I have said this once and I’ll say it again. Please be careful our there Florida, there are flesh-eating bacteria roaming around in your water. Have we learned nothing from the past injuries and deaths in the recent month?
According to authorities, a Tennessee man is the latest victim, who died due to the infectious disease over the weekend after a trip to a popular Florida beach. The Memphis man’s family stated they knew that some bacteria can infect open wounds and cuts but had no idea his compromised immune system put him at a higher risk as well. Unfortunately less than 12 hours after visiting Destin beach in Florida, Cheryl Wiygul said her father began to feel sick. When the family returned to Memphis, large black sores had developed on his back with the red bumps showing up on his arms and legs.
Wiygul’s father had a compromised immune system since he was on cancer treatment. When at the hospital the man turned septic and went into cardiac arrest. The family is now warning others with lower immune systems from getting in the water to avoid accidents like these.
Wiygul stated, “I don’t want to keep people from the beach. I love the beach, my dad loved the beach. That was his favorite place to go, but it’s not worth your life to go. So, maybe you need to reschedule if you have a big cut or just had surgery, don’t go to the beach. “
Along with Florida, the Gulf of Mexico has also seen recent dangers with flesh-eating bacteria. A fisherman scratched his arm while at the beach which resulted in surgery after doctors found bacteria in soft tissue. Several Florida residents are calling for bacteria warning signs at parks and beaches or anywhere one can find water.
Vibrio bacteria live in coastal waters and if found at higher contractions during summer months as the water temperature warms up. According to the Center for Disease Control and Prevention, 80 percent of infections occur between May and October.
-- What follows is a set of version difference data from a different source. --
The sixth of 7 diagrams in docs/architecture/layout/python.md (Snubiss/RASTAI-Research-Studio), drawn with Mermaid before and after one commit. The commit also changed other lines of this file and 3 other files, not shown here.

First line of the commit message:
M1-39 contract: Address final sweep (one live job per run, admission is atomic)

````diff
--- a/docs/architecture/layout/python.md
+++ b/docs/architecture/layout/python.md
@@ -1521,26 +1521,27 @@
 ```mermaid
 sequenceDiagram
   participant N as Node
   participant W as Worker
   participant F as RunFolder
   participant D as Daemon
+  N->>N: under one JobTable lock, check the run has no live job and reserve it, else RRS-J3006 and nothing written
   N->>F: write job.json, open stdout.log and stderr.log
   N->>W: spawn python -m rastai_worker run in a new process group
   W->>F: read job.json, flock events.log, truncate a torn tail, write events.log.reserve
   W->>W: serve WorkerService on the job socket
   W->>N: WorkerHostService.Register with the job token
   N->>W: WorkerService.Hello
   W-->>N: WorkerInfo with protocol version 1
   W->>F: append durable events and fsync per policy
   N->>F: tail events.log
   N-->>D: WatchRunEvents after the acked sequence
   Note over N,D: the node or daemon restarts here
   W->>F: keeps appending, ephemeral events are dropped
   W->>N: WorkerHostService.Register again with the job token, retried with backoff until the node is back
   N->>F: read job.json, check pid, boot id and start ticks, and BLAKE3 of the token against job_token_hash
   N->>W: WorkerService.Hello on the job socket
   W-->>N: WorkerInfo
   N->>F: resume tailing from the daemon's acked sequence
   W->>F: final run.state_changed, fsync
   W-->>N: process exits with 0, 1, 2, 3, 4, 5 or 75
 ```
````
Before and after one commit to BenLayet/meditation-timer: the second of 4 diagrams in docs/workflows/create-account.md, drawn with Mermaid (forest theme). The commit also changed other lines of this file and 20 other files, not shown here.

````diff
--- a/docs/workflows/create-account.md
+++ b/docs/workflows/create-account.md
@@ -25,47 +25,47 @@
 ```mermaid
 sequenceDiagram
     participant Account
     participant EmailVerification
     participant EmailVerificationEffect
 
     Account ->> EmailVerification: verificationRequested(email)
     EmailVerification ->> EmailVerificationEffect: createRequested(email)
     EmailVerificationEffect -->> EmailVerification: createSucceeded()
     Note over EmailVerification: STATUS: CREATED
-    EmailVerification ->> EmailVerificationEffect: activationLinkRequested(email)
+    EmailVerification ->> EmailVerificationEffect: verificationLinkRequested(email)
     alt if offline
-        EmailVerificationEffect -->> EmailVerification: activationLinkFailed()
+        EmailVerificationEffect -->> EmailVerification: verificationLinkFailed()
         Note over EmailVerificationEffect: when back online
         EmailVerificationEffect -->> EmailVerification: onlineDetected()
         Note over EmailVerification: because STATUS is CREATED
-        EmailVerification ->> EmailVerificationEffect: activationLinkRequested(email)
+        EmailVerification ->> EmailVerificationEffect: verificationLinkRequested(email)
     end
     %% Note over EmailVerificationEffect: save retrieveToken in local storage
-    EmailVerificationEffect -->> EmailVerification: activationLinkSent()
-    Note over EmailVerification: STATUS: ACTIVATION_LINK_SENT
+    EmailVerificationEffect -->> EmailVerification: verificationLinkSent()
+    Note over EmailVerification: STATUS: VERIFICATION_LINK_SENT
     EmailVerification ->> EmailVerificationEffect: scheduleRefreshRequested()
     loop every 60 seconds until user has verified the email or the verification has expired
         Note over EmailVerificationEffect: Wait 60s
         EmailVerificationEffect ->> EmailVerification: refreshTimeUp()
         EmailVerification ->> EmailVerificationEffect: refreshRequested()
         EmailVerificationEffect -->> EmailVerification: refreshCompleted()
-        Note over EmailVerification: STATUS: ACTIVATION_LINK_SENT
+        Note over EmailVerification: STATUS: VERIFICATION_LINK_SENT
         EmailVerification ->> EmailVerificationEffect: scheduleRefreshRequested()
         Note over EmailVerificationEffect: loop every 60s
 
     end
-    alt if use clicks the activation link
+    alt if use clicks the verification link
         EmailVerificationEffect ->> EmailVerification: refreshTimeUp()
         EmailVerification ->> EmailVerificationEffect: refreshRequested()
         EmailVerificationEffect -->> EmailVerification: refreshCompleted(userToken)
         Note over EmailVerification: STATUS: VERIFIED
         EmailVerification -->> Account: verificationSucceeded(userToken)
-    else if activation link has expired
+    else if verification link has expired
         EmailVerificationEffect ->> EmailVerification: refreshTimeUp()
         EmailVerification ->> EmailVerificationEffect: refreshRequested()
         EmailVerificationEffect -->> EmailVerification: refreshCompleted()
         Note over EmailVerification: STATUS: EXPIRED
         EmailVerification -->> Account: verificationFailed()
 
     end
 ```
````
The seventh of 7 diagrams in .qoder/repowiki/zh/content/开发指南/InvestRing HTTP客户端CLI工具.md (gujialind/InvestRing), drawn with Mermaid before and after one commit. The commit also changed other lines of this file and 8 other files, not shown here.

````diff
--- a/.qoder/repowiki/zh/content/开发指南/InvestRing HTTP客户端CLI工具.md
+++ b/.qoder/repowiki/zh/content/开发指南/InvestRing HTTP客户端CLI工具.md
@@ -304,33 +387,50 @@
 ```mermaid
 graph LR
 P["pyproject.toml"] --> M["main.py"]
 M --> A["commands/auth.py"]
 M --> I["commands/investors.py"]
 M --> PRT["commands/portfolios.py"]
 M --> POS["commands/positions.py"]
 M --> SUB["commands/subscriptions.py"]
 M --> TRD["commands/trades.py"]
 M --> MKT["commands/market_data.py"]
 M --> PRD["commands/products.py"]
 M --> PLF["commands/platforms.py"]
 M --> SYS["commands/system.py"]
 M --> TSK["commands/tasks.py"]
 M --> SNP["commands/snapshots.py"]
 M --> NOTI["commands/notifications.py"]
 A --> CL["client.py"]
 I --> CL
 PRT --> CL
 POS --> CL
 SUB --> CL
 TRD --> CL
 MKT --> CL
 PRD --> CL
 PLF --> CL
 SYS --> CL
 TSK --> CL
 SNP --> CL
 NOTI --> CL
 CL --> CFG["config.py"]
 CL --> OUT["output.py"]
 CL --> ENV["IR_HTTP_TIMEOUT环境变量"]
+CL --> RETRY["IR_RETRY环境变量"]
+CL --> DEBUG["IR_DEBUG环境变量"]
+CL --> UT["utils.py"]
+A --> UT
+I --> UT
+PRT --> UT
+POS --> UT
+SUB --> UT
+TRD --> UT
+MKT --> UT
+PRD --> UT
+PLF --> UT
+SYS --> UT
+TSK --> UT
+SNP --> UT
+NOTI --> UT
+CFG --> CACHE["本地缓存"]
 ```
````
Usually, people get an infection when bacteria come into contact win any open wound in salty or brackish waters, or after eating undercooked or raw shellfish.